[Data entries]
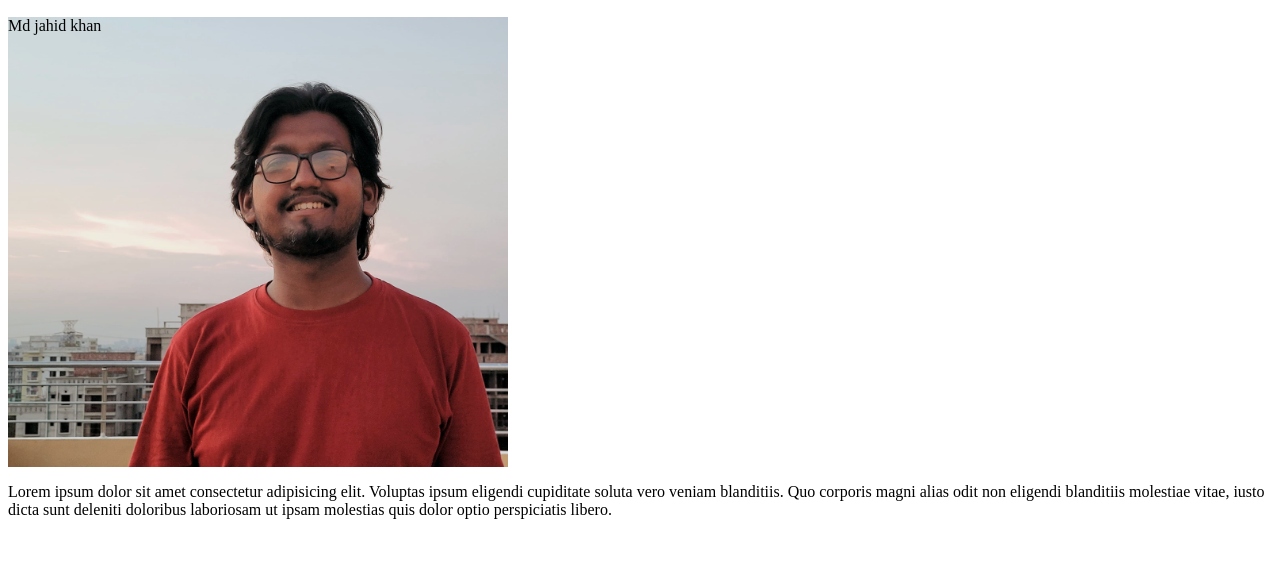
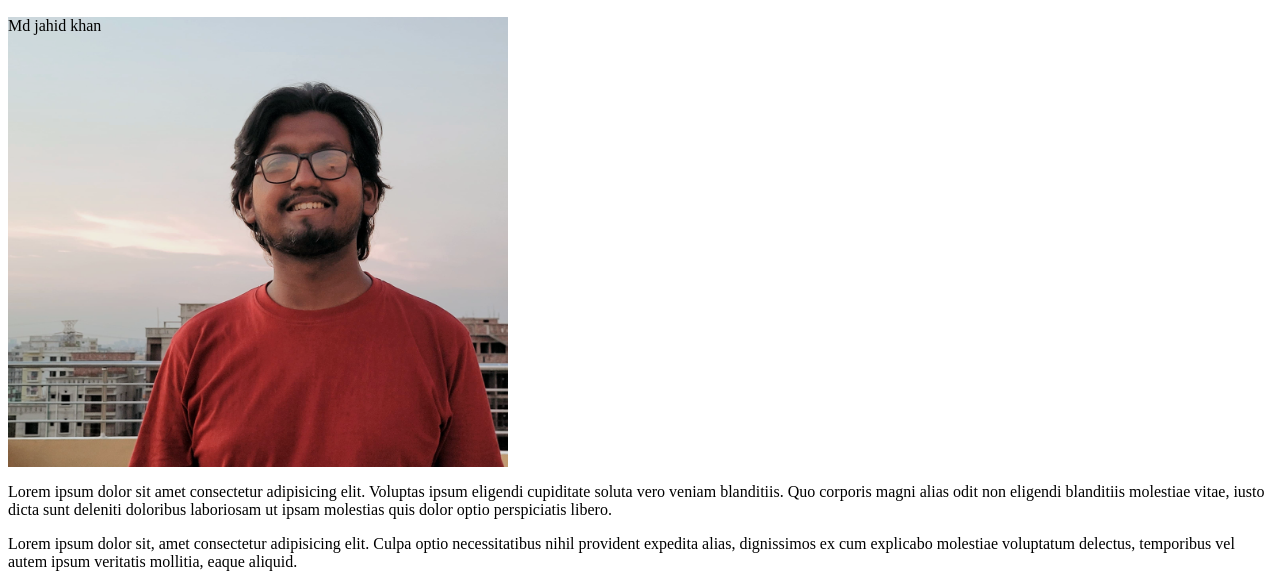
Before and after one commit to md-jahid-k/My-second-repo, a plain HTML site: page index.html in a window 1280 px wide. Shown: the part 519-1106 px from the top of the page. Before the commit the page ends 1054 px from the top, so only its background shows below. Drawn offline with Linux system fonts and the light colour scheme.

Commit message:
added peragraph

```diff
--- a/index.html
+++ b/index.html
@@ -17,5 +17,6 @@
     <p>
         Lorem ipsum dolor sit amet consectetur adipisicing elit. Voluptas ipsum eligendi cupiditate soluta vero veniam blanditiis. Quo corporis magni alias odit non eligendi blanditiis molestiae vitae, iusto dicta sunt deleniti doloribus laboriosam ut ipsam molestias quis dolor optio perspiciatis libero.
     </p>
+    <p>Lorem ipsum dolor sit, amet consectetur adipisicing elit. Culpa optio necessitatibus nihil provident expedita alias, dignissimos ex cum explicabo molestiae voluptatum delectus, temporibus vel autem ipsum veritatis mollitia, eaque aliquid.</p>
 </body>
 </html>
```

> Instructions for the task: In the records above, which lines hold the string "index"? Copy each one.

> Answer:
Before and after one commit to md-jahid-k/My-second-repo, a plain HTML site: page index.html in a window 1280 px wide. Shown: the part 519-1106 px from the top of the page. Before the commit the page ends 1054 px from the top, so only its background shows below. Drawn offline with Linux system fonts and the light colour scheme.
--- a/index.html
+++ b/index.html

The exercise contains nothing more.